Future Activities:

Activities in the next year will focus on analysis of data from the field sampling campaigns, completing the chamber characterization studies, and assembling the data set for further analysis.
We have completed most of the field work on target and will be conducting a cross-center collaboration study with the SCAPE Center in Atlanta in September of 2013, using the mobile platform. We also have scheduled the chamber characterization studies in Seattle/UW for October–November of this year. Data cleaning and QC review are under way for the cities that already have been sampled, and working with the Biostatistics Core, we have partially automated the data QC and review process. Work on publications and dissemination of results for the first year of measurements is under way and nearly ready.


Journal Articles on this Report : 1 Displayed | Download in RIS Format

Other subproject views: All 43 publications 18 publications in selected types All 18 journal articles
Other center views: All 187 publications 87 publications in selected types All 86 journal articles
Type Citation Sub Project Document Sources
Journal Article Erickson MH, Gueneron M, Jobson BT. Measuring long chain alkanes in diesel engine exhaust by thermal desorption PTR-MS. Atmospheric Measurement Techniques. 2014;7(1):225-239. R834796 (2013)
R834796 (Final)
R834796C001 (2013)
  • Full-text: AMT-Full Text PDF
  • Abstract: AMT-Abstract
  • Other: Harvard University-Abstract
  • Supplemental Keywords:

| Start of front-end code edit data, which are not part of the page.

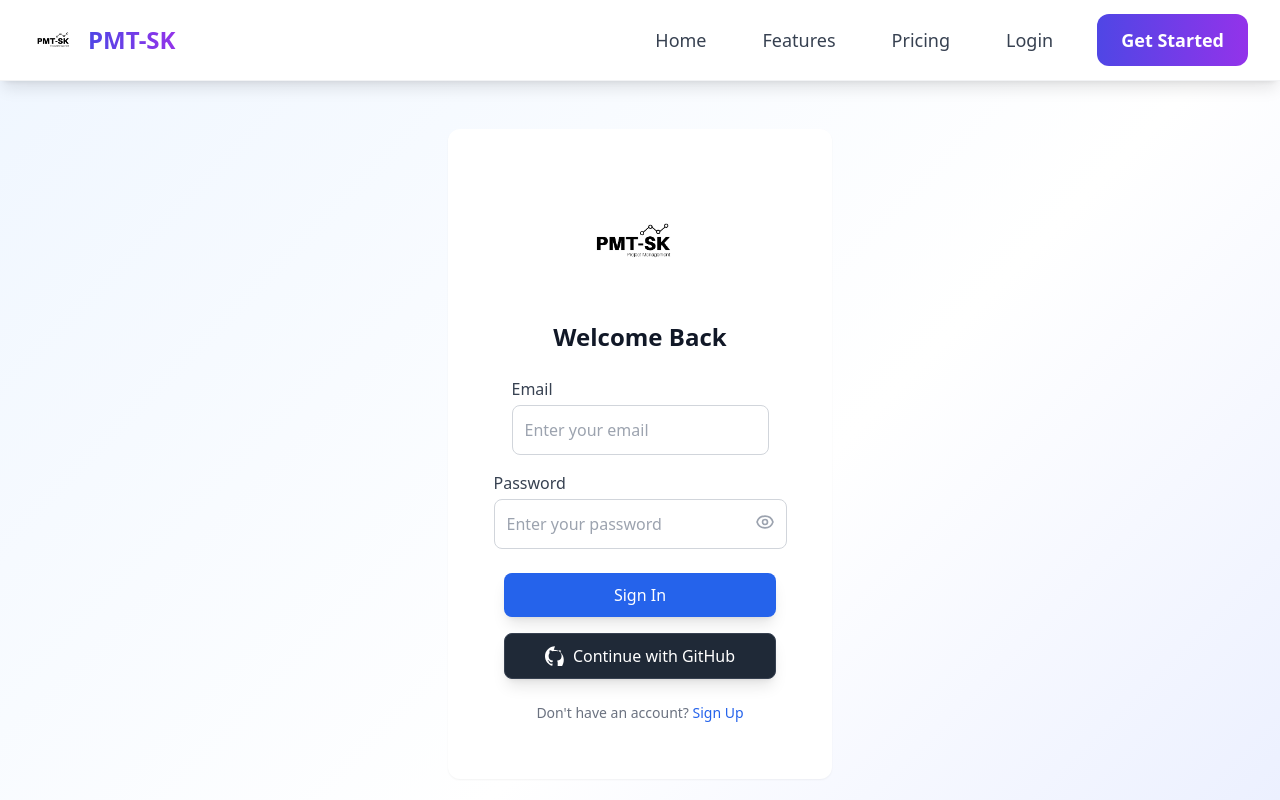
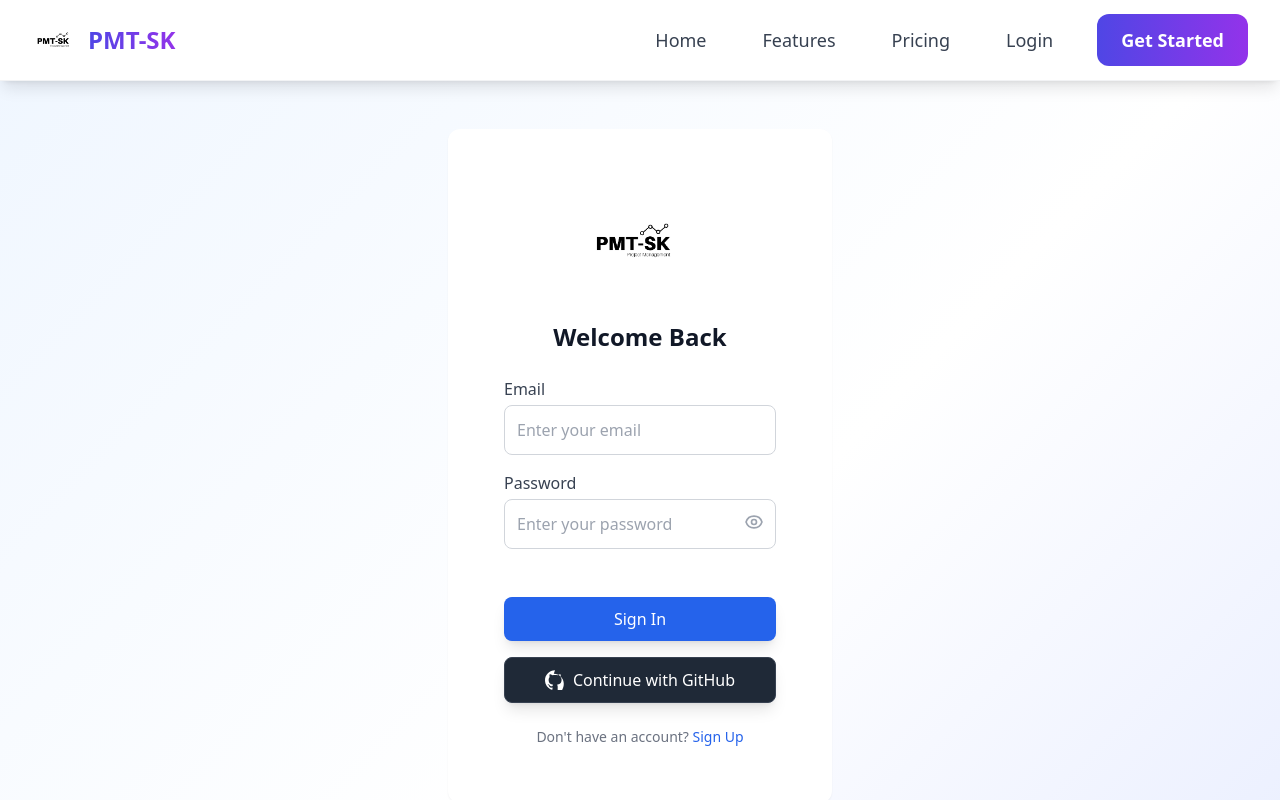
Before and after one commit to sana666-art/PMT-SK, a React app in the folder frontend/: page /login in a window 1280 px wide. Shown: the top 800 px of the page. Built offline with nearby package versions, Linux system fonts and the light colour scheme; the HTML template or start-up script is replaced by a standard one.

Commit message:
Update Login.jsx

```diff
--- a/frontend/src/pages/Login.jsx
+++ b/frontend/src/pages/Login.jsx
@@ -89,6 +89,8 @@ export default function Login() {
 
 
 
+
+            <div className="w-full mb-4">
               <Input
                 label="Email"
                 type="email"
@@ -97,13 +99,14 @@ export default function Login() {
                 placeholder="Enter your email"
                 value={email}
                 onChange={(e) => setEmail(e.target.value)}
-              className="mb-4"
               />
+            </div>
 
-<div className="relative">
+            <div className="relative w-full mb-6">
               <Input
                 label="Password"
                 type={showPassword ? "text" : "password"}
+
                   id="login-password"
                   autoComplete="current-password"
                   placeholder="Enter your password"
```
Lines whose indentation alone changed are shown as unchanged.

    Exposure science, community exposures, chemical transport, mobile monitoring, Health, Scientific Discipline, Air, ENVIRONMENTAL MANAGEMENT, Air Quality, air toxics, Health Risk Assessment, Risk Assessments, mobile sources, Biochemistry, Environmental Monitoring, Atmospheric Sciences, Risk Assessment, ambient air quality, atmospheric particulate matter, particulate matter, aerosol particles, air pollutants, motor vehicle emissions, vehicle emissions, air quality models, motor vehicle exhaust, airway disease, bioavailability, air pollution, particle exposure, atmospheric aerosols, ambient particle health effects, vascular dysfunction, cardiotoxicity, atmospheric chemistry, exposure assessment

    Relevant Websites:


    Progress and Final Reports:

    Original Abstract
  • 2011 Progress Report
  • 2012 Progress Report
  • 2014
  • 2015 Progress Report
  • 2016 Progress Report
  • Final Report

  • Main Center Abstract and Reports:

    R834796    University of Washington Center for Clean Air Research

    Subprojects under this Center: (EPA does not fund or establish subprojects; EPA awards and manages the overall grant for this center).
    R834796C001 Exposure Mapping – Characterization of Gases and Particles for ExposureAssessment in Health Effects and Laboratory Studies
    R834796C002 Simulated Roadway Exposure Atmospheres for Laboratory Animal and Human Studies
    R834796C003 Cardiovascular Consequences of Immune Modification by Traffic-Related Emissions
    R834796C004 Vascular Response to Traffic-Derived Inhalation in Humans
    R834796C005 Effects of Long-Term Exposure to Traffic-Derived Particles and Gases on Subclinical Measures of Cardiovascular Disease in a Multi-Ethnic Cohort